Researchers provided participants with a gift certificate to a local French pastry shop. Each certificate had either a short (three weeks) or a long (two months) expiration date. While participants with the shorter timeframe predicted a lower chance of redemption, researchers found that their actual redemption rate was 5x greater than those given more time to redeem their gift.
We tend to associate procrastination with adverse activities. From starting a retirement plan to improving our diet, we can be optimistic in predicting the cost of the delay and our free time in the future. In this paper, the researchers theorize that these same behaviors can impact enjoyable experiences, as well.
When guiding customers towards a particular action, such as redeeming a coupon or gift card, experiment with shorter deadlines to minimize the likelihood of procrastination and eventual regret. Be sure to measure actual campaign performance instead of merely tracking your customers’ future intentions to act. They just might surprise you.

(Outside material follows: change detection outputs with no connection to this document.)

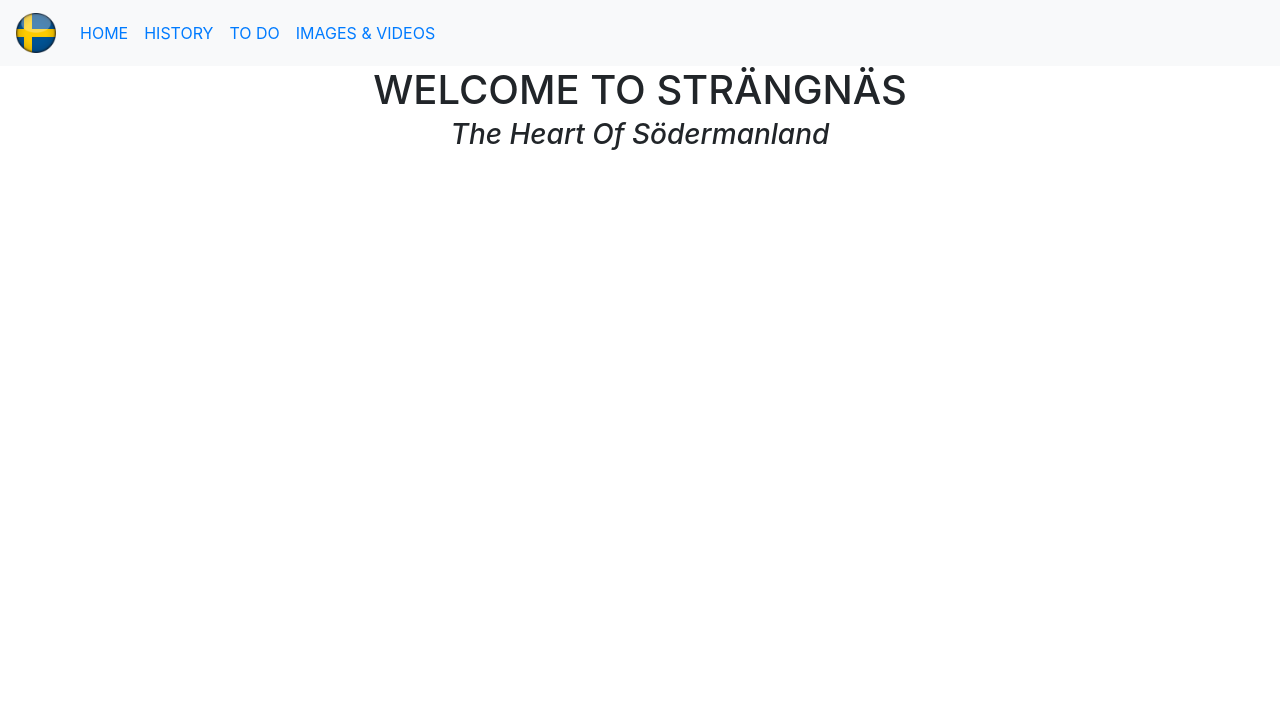
Repository: kososwede/first-project
Page: index.html
The author's editor kept a record of every edit. The page is drawn from the files as they stood at one moment, then again after the next edit.
The browser window is 1280 px wide. The pictures show the whole page.
An inner scrolling area shows only its first screen. Some web fonts or font styles are not loaded; a fallback is used.

Above is the page before.

### index.html
<!DOCTYPE html>
<html lang="en">
<head>
  <meta charset="UTF-8">
  <meta name="viewport" content="width=device-width, initial-scale=1.0">
  <meta http-equiv="X-UA-Compatible" content="ie=edge">
  <link rel="stylesheet" href="https://stackpath.bootstrapcdn.com/bootstrap/4.3.1/css/bootstrap.min.css" integrity="sha384-ggOyR0iXCbMQv3Xipma34MD+dH/1fQ784/j6cY/iJTQUOhcWr7x9JvoRxT2MZw1T" crossorigin="anonymous">
  <link rel="stylesheet" href="https://stackpath.bootstrapcdn.com/font-awesome/4.7.0/css/font-awesome.min.css" type="text/css" />
  <link rel="stylesheet" href="https://cdnjs.cloudflare.com/ajax/libs/hover.css/2.3.1/css/hover-min.css" integrity="sha256-c+C87jupO1otD1I5uyxV68WmSLCqtIoNlcHLXtzLCT0=" crossorigin="anonymous" />
  <link rel="stylesheet" href="assets/css/style.css" type="text/css" />
  <title>Welcome To Strängnäs</title>
  <title>Document</title>
</head>

<body>

  <!----------------------header-------------------------->

  <!----------nav------->

  <nav class="navbar navbar-expand-lg navbar-light bg-light">
  <a class="navbar-brand" href="index.html"><img class="image-size" src="assets/images/sweden-flag-png-1.png"></img></a>
  <button class="navbar-toggler" type="button" data-toggle="collapse" data-target="#navbarNavAltMarkup" aria-controls="navbarNavAltMarkup" aria-expanded="false" aria-label="Toggle navigation">
    <span class="navbar-toggler-icon"></span>
  </button>
  <div class="collapse navbar-collapse" id="navbarNavAltMarkup">
    <div class="navbar-nav">
      <a class="nav-item nav-link text-primary" href="index.html">HOME<span class="sr-only">(current)</span></a>
      <a class="nav-item nav-link text-primary" href="history.html">HISTORY</a>
      <a class="nav-item nav-link text-primary" href="places.html">TO DO</a>
      <a class="nav-item nav-link text-primary" href="images+videos.html">IMAGES & VIDEOS</a>
    </div>
  </div>
</nav>

<!---------------main------------------------------------>

<header class="masthead d-flex">
    <div class="container text-center my-auto">
      <h1 class="heading mb-1">WELCOME TO STRÄNGNÄS</h1>
      <h3 class="sub-heading mb-5">
        <em>The Heart Of Södermanland</em>
      </h3>
</div>
</header>




  <script src="https://code.jquery.com/jquery-3.3.1.slim.min.js" integrity="sha384-q8i/X+965DzO0rT7abK41JStQIAqVgRVzpbzo5smXKp4YfRvH+8abtTE1Pi6jizo" crossorigin="anonymous"></script>
<script src="https://cdnjs.cloudflare.com/ajax/libs/popper.js/1.14.7/umd/popper.min.js" integrity="sha384-UO2eT0CpHqdSJQ6hJty5KVphtPhzWj9WO1clHTMGa3JDZwrnQq4sF86dIHNDz0W1" crossorigin="anonymous"></script>
<script src="https://stackpath.bootstrapcdn.com/bootstrap/4.3.1/js/bootstrap.min.js" integrity="sha384-JjSmVgyd0p3pXB1rRibZUAYoIIy6OrQ6VrjIEaFf/nJGzIxFDsf4x0xIM+B07jRM" crossorigin="anonymous"></script>
</body>
</html>

### assets/css/style.css
@import url('https://fonts.googleapis.com/css?family=Sniglet&display=swap');
@import url('https://fonts.googleapis.com/css?family=Courgette&display=swap');
body,
html {
 width: 100%;
 height: 100%;
 overflow-x: hidden;
}

.image-size {
 height: 40px;
}

After the next edit:
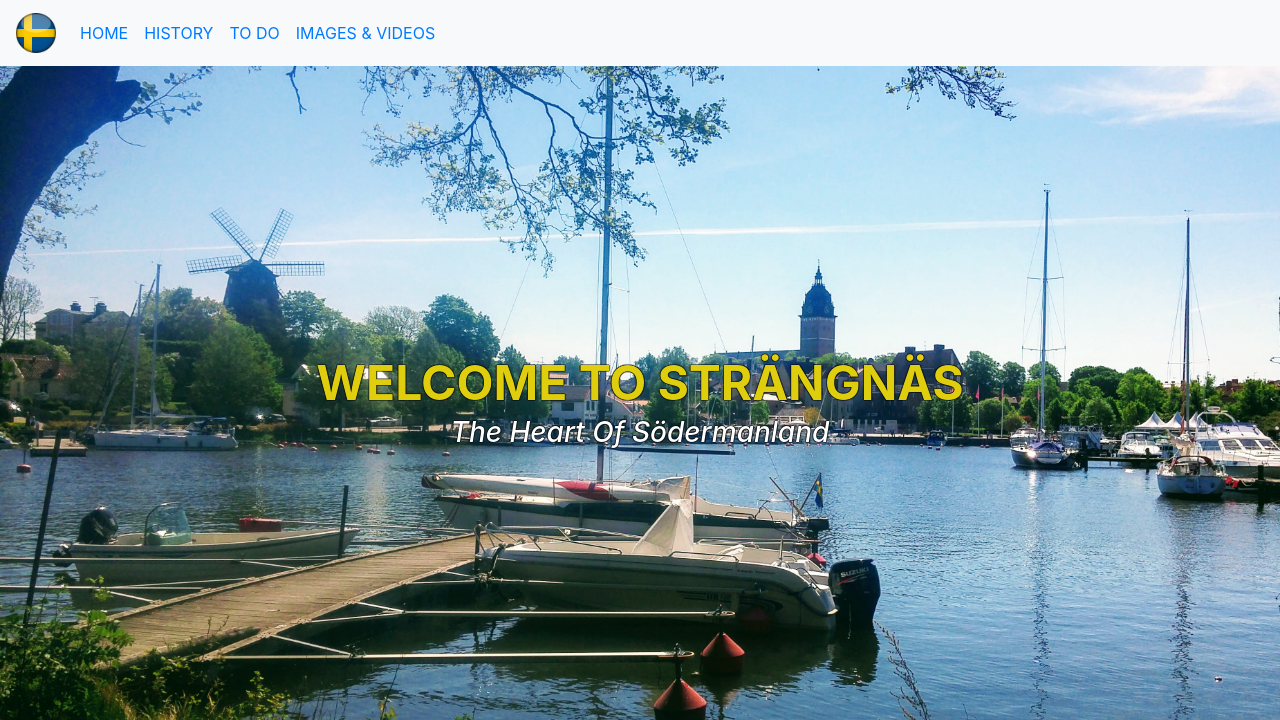
The edit:
--- a/assets/css/style.css
+++ b/assets/css/style.css
@@ -10,3 +10,40 @@
 .image-size {
  height: 40px;
 }
+
+
+.masthead {
+ min-height: 30rem;
+ position: relative;
+ display: table;
+ width: 100%;
+ height: 100%;
+ padding-top: 0rem;
+ padding-bottom: 0rem;
+ background: -webkit-gradient(linear, left top, right top, from(rgba(255, 255, 255, 0.1)), to(rgba(255, 255, 255, 0.1))), url("../images/viewofstrangnas.jpg");
+ background: linear-gradient(90deg, rgba(255, 255, 255, 0.1) 0%, rgba(255, 255, 255, 0.1) 100%), url("../images/viewofstrangnas.jpg");
+ background-image: url(../images/viewofstrangnas.jpg);
+ background-position: center center;
+ background-repeat: no-repeat;
+ background-size: cover;
+
+}
+
+h1  {
+ font-weight: bolder;
+ color: #dece0e;
+ text-shadow: #000 0px 0px 1px, #000 0px 0px 1px, #000 0px 0px 1px,
+ #000 0px 0px 1px, #000 0px 0px 1px, #000 0px 0px 1px;
+ font-size: 3rem;
+
+}
+
+h3 {
+ transition-delay: 1s;
+ transition-duration: 3s;
+ transition-timing-function: ease-in;
+ color: #fff;
+ text-shadow: #000 0px 0px 1px,   #000 0px 0px 1px,   #000 0px 0px 1px,
+ #000 0px 0px 1px,   #000 0px 0px 1px,   #000 0px 0px 1px;
+
+}
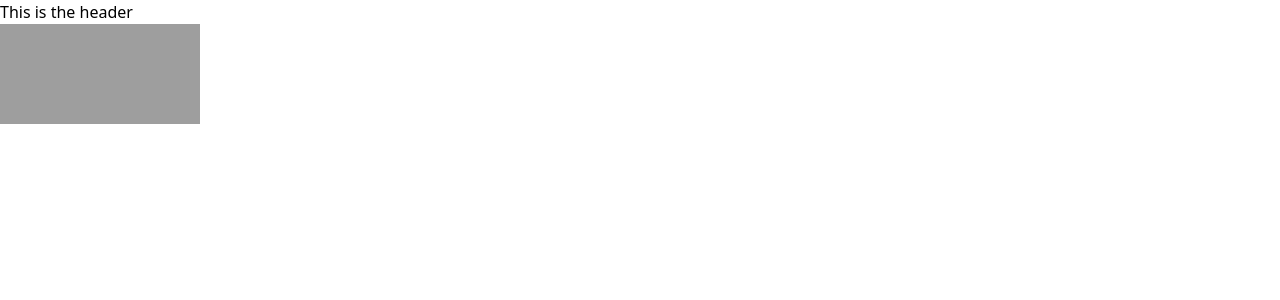
Repository: jafredk/hulu-2
Page: /
An editor plug-in stored every save of this project. The page is shown before and after the next save, followed by the edit.
The browser window is 1280 px wide. The pictures show the whole page.
Pictures or frames that could not be fetched are drawn as grey boxes. The project was rebuilt for these pictures with package versions that can differ from the ones it lists, and the page was loaded fresh each time. The framework's server and built-in components were replaced by stand-ins that run in the browser. Also part of the build but not shown: next.config.js.

Above is the page before, as saved 2021-11-01 12:49:52.

After the next save:
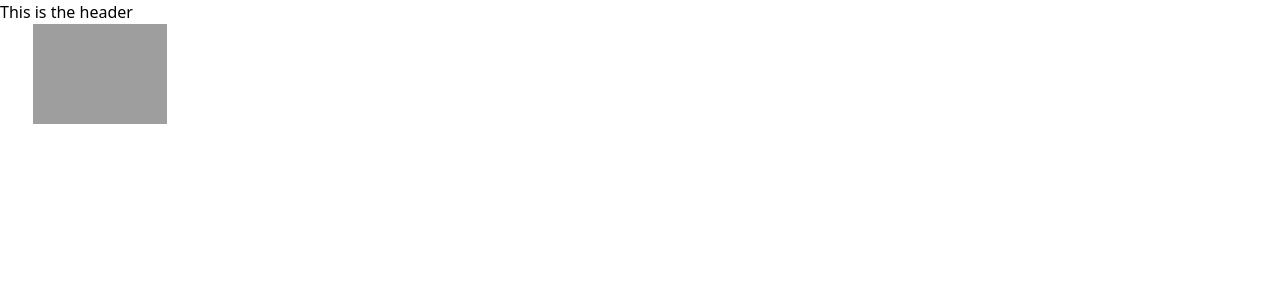
Saved 9 min 24 s later.
--- a/components/Header.js
+++ b/components/Header.js
@@ -5,7 +5,7 @@ function Header() {
         <header className="">
             <h1>This is the header</h1>
 
-            <Image src="https://links.papareact.com/ua6" width={200} height={100} />
+            <Image className="object-contain bg " src="https://links.papareact.com/ua6" width={200} height={100} />
         </header>
     );
 }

Shu, Suzanne & Gneezy, Ayelet. (2009). Procrastination of Enjoyable Experiences. Journal of Marketing Research. 47. 10.2307/20751554.